### Information given
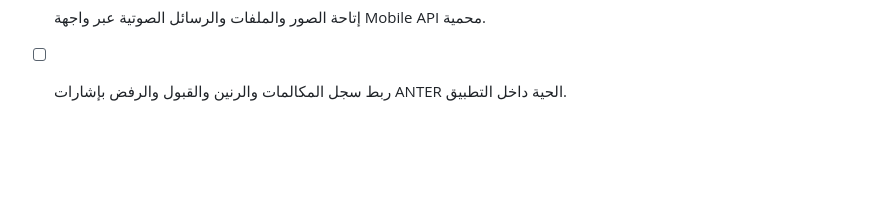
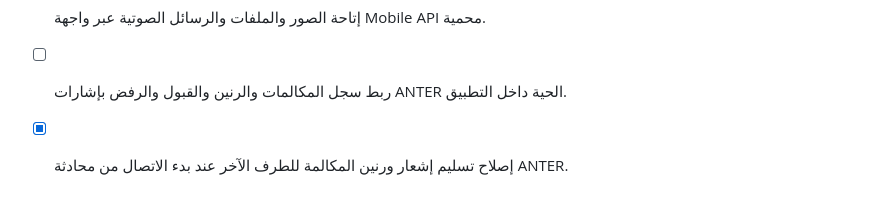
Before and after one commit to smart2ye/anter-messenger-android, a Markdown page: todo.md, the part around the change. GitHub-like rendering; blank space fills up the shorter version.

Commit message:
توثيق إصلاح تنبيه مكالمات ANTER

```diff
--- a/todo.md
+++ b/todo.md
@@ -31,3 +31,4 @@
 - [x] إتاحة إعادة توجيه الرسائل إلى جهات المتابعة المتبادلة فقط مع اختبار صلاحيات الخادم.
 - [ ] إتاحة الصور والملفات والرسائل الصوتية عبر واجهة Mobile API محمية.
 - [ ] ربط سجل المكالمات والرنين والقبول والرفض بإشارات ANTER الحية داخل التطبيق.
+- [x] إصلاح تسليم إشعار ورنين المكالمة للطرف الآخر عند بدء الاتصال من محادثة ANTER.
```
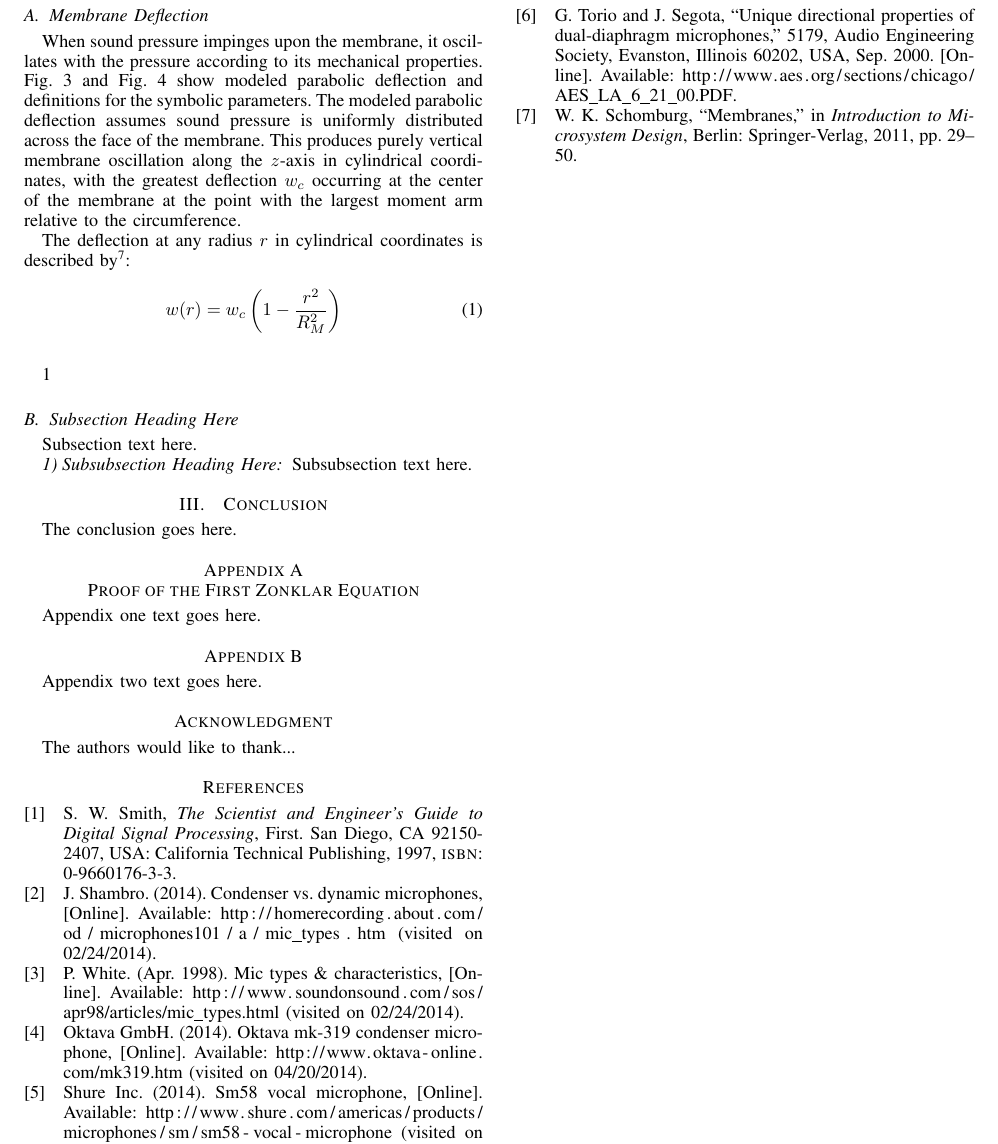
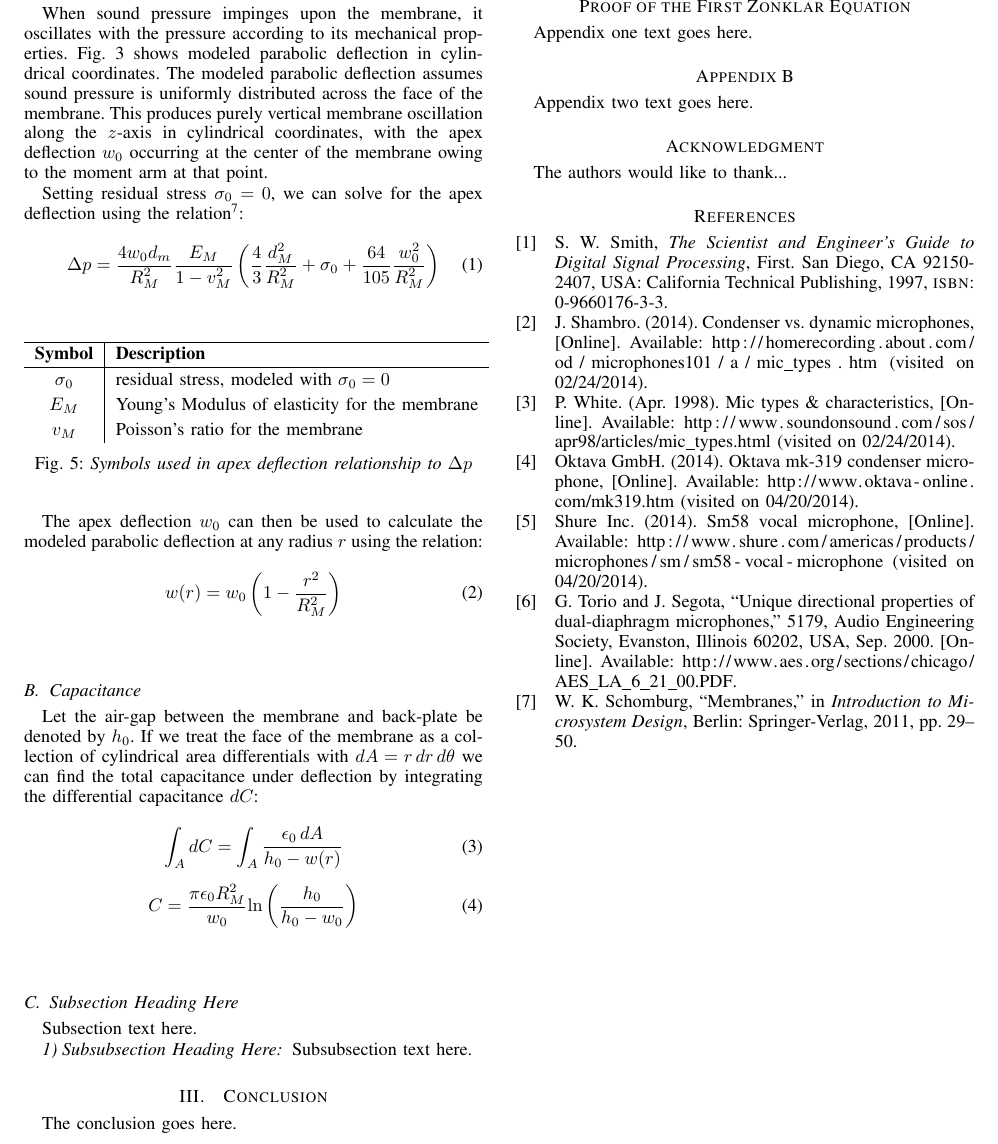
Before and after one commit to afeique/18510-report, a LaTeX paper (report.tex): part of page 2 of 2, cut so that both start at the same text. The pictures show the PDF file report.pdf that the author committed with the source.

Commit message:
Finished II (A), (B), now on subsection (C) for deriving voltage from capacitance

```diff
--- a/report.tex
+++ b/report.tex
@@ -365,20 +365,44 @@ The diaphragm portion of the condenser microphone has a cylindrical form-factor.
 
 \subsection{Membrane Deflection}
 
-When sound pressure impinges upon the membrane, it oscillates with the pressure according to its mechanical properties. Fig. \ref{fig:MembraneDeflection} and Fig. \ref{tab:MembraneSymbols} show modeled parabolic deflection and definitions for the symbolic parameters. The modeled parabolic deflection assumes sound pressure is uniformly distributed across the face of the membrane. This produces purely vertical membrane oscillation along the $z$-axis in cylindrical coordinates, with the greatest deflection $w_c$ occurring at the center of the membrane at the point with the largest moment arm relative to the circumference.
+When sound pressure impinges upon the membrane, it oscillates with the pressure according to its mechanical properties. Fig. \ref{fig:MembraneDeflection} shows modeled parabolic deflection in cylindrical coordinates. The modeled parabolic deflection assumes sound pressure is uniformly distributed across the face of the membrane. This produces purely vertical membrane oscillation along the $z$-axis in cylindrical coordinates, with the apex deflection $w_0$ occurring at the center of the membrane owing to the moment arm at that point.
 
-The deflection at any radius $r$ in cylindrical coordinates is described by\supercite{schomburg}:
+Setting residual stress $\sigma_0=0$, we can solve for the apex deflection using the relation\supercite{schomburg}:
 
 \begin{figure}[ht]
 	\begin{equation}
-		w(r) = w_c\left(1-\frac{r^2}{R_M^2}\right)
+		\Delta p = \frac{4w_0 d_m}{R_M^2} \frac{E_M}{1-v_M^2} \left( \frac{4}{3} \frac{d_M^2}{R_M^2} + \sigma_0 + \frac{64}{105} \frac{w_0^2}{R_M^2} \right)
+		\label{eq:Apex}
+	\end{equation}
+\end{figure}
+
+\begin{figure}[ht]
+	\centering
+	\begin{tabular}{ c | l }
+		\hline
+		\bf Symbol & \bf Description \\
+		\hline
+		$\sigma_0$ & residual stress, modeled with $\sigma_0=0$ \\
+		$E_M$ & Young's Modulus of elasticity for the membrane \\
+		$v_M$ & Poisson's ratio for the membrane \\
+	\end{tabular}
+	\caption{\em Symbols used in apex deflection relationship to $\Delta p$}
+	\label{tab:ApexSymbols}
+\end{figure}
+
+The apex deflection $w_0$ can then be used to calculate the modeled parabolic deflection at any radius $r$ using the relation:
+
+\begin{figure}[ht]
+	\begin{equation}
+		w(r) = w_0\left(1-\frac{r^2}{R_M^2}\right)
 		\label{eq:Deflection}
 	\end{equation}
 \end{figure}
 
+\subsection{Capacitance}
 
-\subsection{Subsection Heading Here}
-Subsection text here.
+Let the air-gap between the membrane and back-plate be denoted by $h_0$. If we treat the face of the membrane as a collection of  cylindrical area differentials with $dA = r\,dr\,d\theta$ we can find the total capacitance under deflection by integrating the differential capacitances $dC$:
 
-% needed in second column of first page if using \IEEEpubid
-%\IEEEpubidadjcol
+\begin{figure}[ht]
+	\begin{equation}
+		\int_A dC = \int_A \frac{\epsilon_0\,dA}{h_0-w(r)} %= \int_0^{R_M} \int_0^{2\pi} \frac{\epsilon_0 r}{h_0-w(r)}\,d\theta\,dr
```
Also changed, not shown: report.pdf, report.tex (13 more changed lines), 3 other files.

### What the task requires
All of the material above is to be copied exactly, with no pictures.

### Answer to the exercise
Before and after one commit to smart2ye/anter-messenger-android, a Markdown page: todo.md, the part around the change. GitHub-like rendering; blank space fills up the shorter version.

Commit message:
توثيق إصلاح تنبيه مكالمات ANTER

```diff
--- a/todo.md
+++ b/todo.md
@@ -31,3 +31,4 @@
 - [x] إتاحة إعادة توجيه الرسائل إلى جهات المتابعة المتبادلة فقط مع اختبار صلاحيات الخادم.
 - [ ] إتاحة الصور والملفات والرسائل الصوتية عبر واجهة Mobile API محمية.
 - [ ] ربط سجل المكالمات والرنين والقبول والرفض بإشارات ANTER الحية داخل التطبيق.
+- [x] إصلاح تسليم إشعار ورنين المكالمة للطرف الآخر عند بدء الاتصال من محادثة ANTER.
```
Before and after one commit to afeique/18510-report, a LaTeX paper (report.tex): part of page 2 of 2, cut so that both start at the same text. The pictures show the PDF file report.pdf that the author committed with the source.

Commit message:
Finished II (A), (B), now on subsection (C) for deriving voltage from capacitance

```diff
--- a/report.tex
+++ b/report.tex
@@ -365,20 +365,44 @@ The diaphragm portion of the condenser microphone has a cylindrical form-factor.
 
 \subsection{Membrane Deflection}
 
-When sound pressure impinges upon the membrane, it oscillates with the pressure according to its mechanical properties. Fig. \ref{fig:MembraneDeflection} and Fig. \ref{tab:MembraneSymbols} show modeled parabolic deflection and definitions for the symbolic parameters. The modeled parabolic deflection assumes sound pressure is uniformly distributed across the face of the membrane. This produces purely vertical membrane oscillation along the $z$-axis in cylindrical coordinates, with the greatest deflection $w_c$ occurring at the center of the membrane at the point with the largest moment arm relative to the circumference.
+When sound pressure impinges upon the membrane, it oscillates with the pressure according to its mechanical properties. Fig. \ref{fig:MembraneDeflection} shows modeled parabolic deflection in cylindrical coordinates. The modeled parabolic deflection assumes sound pressure is uniformly distributed across the face of the membrane. This produces purely vertical membrane oscillation along the $z$-axis in cylindrical coordinates, with the apex deflection $w_0$ occurring at the center of the membrane owing to the moment arm at that point.
 
-The deflection at any radius $r$ in cylindrical coordinates is described by\supercite{schomburg}:
+Setting residual stress $\sigma_0=0$, we can solve for the apex deflection using the relation\supercite{schomburg}:
 
 \begin{figure}[ht]
 	\begin{equation}
-		w(r) = w_c\left(1-\frac{r^2}{R_M^2}\right)
+		\Delta p = \frac{4w_0 d_m}{R_M^2} \frac{E_M}{1-v_M^2} \left( \frac{4}{3} \frac{d_M^2}{R_M^2} + \sigma_0 + \frac{64}{105} \frac{w_0^2}{R_M^2} \right)
+		\label{eq:Apex}
+	\end{equation}
+\end{figure}
+
+\begin{figure}[ht]
+	\centering
+	\begin{tabular}{ c | l }
+		\hline
+		\bf Symbol & \bf Description \\
+		\hline
+		$\sigma_0$ & residual stress, modeled with $\sigma_0=0$ \\
+		$E_M$ & Young's Modulus of elasticity for the membrane \\
+		$v_M$ & Poisson's ratio for the membrane \\
+	\end{tabular}
+	\caption{\em Symbols used in apex deflection relationship to $\Delta p$}
+	\label{tab:ApexSymbols}
+\end{figure}
+
+The apex deflection $w_0$ can then be used to calculate the modeled parabolic deflection at any radius $r$ using the relation:
+
+\begin{figure}[ht]
+	\begin{equation}
+		w(r) = w_0\left(1-\frac{r^2}{R_M^2}\right)
 		\label{eq:Deflection}
 	\end{equation}
 \end{figure}
 
+\subsection{Capacitance}
 
-\subsection{Subsection Heading Here}
-Subsection text here.
+Let the air-gap between the membrane and back-plate be denoted by $h_0$. If we treat the face of the membrane as a collection of  cylindrical area differentials with $dA = r\,dr\,d\theta$ we can find the total capacitance under deflection by integrating the differential capacitances $dC$:
 
-% needed in second column of first page if using \IEEEpubid
-%\IEEEpubidadjcol
+\begin{figure}[ht]
+	\begin{equation}
+		\int_A dC = \int_A \frac{\epsilon_0\,dA}{h_0-w(r)} %= \int_0^{R_M} \int_0^{2\pi} \frac{\epsilon_0 r}{h_0-w(r)}\,d\theta\,dr
```
Also changed, not shown: report.pdf, report.tex (13 more changed lines), 3 other files.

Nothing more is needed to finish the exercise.